Go See "Red." Now.
The million-dollar question in Park Square Theater’s Red is, “What do you see?” It’s an innocent-sounding question, but the way one answers says everything about him or her. Well, after immersing myself in the world of painter Mark Rothko (played fantastically by J.C. Cutler) for the almost two-hour production, I’m more than willing to tell you what I saw: superb acting, a rich set, and raw emotion.
The play, which opened Friday, September 21, has already received high praise from theater critics across the board, and for good reason. Red shows Cutler at his finest, working the stage as only he can. Rothko was a finicky, unpredictable, celebrated New American Painting artist who won over the country in the 1940s and '50s with his neo-surrealist style. Every moment Cutler is on stage, he is fully invested, whether he’s screaming, crying, reminiscing, or simply standing in silence.
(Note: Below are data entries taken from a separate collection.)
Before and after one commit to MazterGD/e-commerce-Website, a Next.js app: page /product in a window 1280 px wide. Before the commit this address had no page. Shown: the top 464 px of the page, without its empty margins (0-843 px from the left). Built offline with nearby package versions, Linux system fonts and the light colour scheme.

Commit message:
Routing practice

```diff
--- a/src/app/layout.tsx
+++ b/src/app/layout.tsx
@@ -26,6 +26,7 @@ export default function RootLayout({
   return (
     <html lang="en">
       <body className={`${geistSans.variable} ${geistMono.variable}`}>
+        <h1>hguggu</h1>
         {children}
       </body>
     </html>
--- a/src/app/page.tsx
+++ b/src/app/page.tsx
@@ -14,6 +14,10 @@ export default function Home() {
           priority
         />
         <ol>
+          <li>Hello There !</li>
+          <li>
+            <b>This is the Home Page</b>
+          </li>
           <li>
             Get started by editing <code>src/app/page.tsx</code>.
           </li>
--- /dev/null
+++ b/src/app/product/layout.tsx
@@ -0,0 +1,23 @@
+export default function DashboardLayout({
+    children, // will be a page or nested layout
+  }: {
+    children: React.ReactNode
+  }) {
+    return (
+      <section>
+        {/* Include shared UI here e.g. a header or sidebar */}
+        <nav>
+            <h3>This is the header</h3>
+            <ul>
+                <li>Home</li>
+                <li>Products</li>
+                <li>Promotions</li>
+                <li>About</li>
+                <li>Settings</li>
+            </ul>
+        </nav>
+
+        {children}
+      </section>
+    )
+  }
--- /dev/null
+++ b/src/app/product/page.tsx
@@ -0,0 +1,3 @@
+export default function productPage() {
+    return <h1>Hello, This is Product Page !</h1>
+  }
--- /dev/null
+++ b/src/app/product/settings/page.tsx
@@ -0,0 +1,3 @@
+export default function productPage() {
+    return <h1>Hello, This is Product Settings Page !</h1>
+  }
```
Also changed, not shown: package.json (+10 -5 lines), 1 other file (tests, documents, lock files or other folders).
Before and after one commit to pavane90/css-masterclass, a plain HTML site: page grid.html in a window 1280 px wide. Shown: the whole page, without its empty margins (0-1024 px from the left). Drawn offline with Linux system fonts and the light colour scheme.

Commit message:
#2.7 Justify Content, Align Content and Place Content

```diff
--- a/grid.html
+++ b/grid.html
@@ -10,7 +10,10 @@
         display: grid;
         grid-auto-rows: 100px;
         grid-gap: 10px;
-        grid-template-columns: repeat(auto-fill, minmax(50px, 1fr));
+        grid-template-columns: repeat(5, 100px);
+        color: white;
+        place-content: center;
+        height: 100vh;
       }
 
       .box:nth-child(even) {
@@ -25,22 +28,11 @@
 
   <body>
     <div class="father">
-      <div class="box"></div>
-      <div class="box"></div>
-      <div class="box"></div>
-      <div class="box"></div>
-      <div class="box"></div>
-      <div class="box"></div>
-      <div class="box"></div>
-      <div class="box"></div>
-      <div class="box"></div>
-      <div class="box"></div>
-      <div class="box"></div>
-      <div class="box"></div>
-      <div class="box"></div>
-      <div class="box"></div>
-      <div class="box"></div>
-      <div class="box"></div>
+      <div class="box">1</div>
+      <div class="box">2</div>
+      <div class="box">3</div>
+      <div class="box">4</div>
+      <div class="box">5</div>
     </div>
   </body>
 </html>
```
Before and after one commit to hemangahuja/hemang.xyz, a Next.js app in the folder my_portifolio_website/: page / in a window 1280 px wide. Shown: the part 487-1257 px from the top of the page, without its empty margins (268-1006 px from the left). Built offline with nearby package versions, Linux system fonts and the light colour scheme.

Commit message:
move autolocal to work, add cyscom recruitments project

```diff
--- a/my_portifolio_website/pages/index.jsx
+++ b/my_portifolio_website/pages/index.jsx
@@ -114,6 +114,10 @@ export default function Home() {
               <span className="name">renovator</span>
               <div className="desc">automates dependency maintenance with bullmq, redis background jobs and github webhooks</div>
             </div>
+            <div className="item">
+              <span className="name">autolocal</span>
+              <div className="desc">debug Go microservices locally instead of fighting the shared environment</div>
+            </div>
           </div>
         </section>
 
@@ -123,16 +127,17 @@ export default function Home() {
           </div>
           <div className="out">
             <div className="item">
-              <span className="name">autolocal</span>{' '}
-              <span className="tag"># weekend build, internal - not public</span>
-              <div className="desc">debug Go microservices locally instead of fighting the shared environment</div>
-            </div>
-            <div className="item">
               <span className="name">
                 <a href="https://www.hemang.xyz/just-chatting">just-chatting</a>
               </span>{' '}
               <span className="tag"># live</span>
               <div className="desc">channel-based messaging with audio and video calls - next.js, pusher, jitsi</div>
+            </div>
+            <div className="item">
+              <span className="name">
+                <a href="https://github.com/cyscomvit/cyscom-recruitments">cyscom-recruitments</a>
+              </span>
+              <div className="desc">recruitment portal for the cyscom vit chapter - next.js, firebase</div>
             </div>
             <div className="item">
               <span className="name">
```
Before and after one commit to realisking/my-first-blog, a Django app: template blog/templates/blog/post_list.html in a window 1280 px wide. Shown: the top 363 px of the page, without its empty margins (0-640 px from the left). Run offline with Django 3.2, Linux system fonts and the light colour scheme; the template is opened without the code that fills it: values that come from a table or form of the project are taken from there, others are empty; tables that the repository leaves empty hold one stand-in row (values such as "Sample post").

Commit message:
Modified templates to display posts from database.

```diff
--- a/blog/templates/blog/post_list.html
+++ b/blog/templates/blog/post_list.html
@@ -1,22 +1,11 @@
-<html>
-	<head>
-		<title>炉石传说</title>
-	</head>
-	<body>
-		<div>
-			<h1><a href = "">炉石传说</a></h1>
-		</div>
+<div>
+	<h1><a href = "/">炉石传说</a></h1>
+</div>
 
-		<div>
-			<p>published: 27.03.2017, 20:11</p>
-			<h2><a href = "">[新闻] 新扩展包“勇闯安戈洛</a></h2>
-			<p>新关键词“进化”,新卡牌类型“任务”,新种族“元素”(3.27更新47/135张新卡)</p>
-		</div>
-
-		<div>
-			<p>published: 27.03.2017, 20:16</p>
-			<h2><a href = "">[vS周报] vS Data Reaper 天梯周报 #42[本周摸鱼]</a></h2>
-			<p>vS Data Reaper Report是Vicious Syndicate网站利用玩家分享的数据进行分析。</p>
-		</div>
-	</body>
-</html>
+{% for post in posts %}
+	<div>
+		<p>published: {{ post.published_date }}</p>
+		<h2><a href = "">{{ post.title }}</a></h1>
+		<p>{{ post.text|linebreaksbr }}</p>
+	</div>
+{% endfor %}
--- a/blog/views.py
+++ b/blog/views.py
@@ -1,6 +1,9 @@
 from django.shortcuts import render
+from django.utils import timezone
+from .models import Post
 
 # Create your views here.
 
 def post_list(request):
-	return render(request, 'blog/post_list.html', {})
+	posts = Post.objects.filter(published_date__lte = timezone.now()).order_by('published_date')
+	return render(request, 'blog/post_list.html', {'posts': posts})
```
In Red, playwright John Logan takes a stab at what Rothko might have been going through while working on the first of the three mural commissions that would dominate the last years of his life: paintings for the Four Seasons restaurant on Park Avenue. Logan places an assistant, Ken (played by the ever-improving Steven Lee Johnson), into the picture, and the drama that unfolds between the two artists plays out precisely as one might imagine might take place between two creative types stuck inside a windowless warehouse. They bicker over favorite painters, bond over the painting process, grow together through shared stories, and fight so viciously you’re afraid they’re about to murder each other. It’s a pure, heartfelt performance by both men, and the emotions displayed can only be described as genuine.
One cannot feign chemistry, and the interaction between Cutler and Johnson in Red feels as real as any father-son relationship, be it by blood or by circumstance. If for no other reason than to see what truly good acting looks like, go see this show. You won’t regret it.
Through Sunday, October 7
Park Square Theater, 20 W. Seventh Place, St. Paul, 651-291-7005
Posted on Monday, October 1, 2012 in Permalink